> **Data extracts**
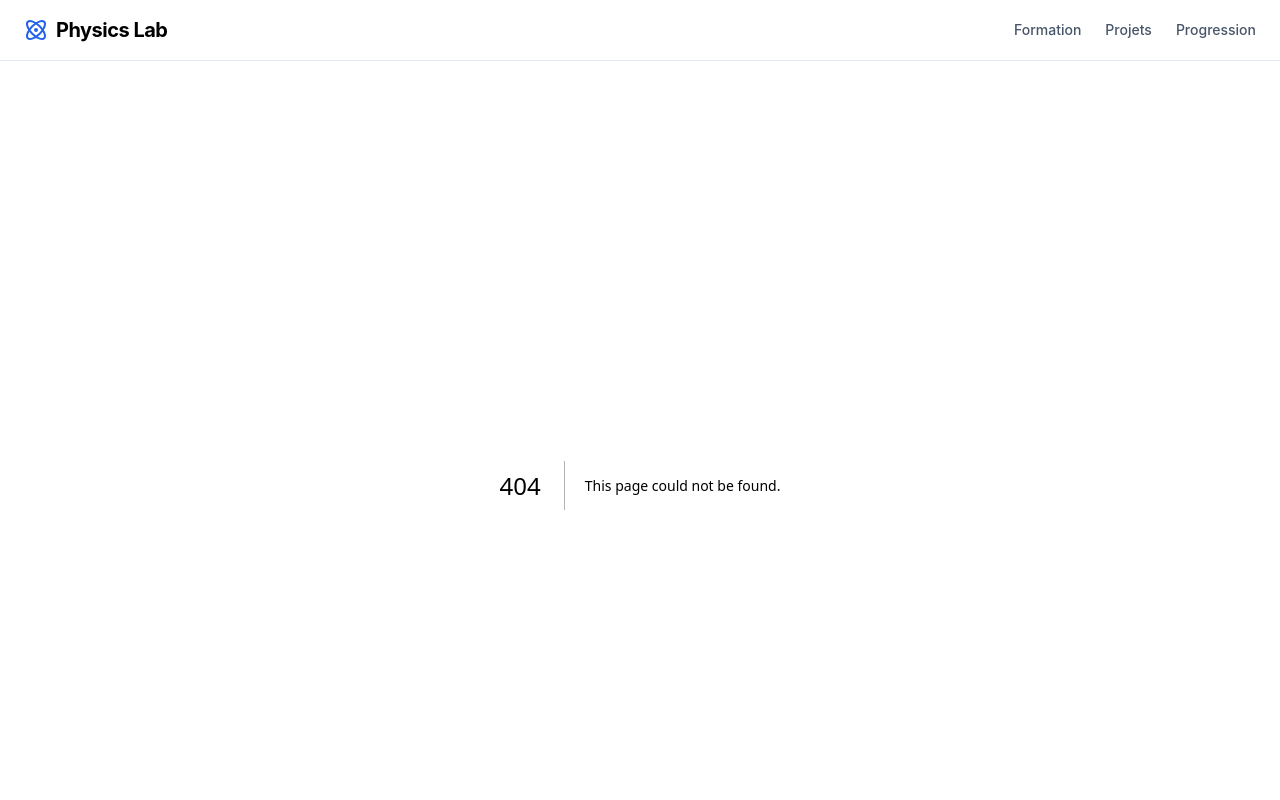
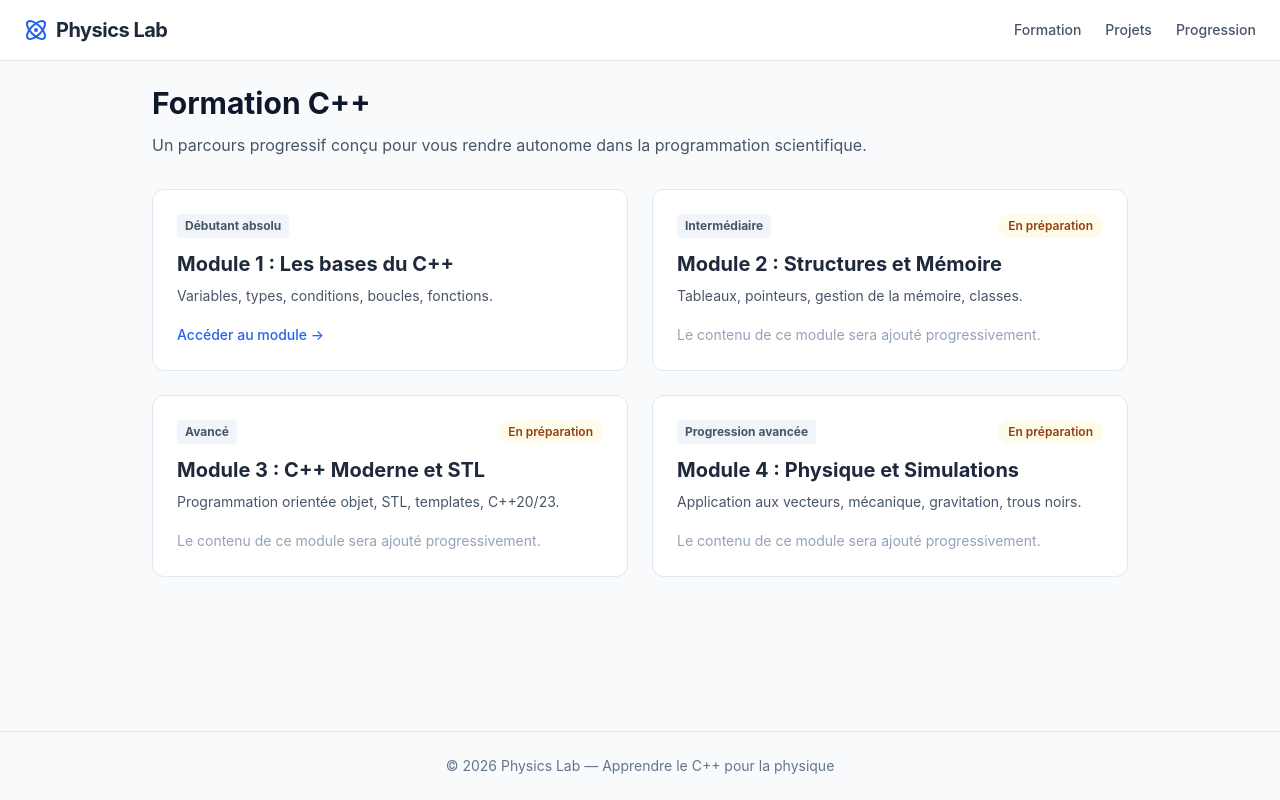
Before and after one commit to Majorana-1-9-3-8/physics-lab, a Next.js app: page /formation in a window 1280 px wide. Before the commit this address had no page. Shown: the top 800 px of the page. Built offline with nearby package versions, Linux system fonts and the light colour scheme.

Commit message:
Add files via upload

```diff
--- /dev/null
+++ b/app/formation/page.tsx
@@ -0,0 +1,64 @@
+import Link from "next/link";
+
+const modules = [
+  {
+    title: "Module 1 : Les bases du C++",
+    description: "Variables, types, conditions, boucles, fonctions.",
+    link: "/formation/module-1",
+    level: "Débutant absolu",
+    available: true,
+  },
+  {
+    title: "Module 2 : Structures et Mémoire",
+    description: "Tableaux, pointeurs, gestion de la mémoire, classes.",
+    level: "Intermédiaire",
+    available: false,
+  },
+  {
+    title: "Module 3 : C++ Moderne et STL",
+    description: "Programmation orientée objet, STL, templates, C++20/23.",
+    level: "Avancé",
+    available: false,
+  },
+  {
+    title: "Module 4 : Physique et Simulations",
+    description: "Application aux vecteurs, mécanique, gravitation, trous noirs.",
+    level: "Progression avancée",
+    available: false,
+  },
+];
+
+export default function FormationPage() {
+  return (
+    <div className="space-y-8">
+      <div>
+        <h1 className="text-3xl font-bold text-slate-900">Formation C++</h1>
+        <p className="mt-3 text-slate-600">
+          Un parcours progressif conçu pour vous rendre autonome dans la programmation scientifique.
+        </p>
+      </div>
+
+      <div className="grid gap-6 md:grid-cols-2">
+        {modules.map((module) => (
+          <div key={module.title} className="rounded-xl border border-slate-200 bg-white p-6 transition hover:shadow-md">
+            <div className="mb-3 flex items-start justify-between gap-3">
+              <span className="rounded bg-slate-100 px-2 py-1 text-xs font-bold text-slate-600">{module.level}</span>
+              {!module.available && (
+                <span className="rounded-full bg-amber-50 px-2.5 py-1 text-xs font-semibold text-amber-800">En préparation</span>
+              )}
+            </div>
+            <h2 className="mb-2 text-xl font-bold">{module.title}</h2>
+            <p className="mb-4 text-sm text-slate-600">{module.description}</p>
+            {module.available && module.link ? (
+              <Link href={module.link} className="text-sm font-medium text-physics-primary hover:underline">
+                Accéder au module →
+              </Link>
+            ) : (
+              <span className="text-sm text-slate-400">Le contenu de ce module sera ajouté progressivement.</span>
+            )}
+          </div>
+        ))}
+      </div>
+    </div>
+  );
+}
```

---

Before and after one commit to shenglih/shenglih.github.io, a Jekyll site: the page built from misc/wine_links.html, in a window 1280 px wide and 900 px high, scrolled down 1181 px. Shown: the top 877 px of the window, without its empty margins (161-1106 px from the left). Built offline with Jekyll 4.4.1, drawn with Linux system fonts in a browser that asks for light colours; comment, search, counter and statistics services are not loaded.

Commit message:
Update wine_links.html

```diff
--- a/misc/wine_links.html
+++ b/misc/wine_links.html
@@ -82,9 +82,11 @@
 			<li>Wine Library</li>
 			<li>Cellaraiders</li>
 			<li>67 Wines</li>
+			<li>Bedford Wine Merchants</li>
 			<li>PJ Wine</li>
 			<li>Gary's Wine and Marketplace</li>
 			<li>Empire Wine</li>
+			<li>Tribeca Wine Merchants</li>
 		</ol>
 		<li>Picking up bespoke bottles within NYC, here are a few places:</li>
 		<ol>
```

> **Task requirements**
In the records, how many lines have the word "html" in them? Only the number is needed.

> **Task response**
4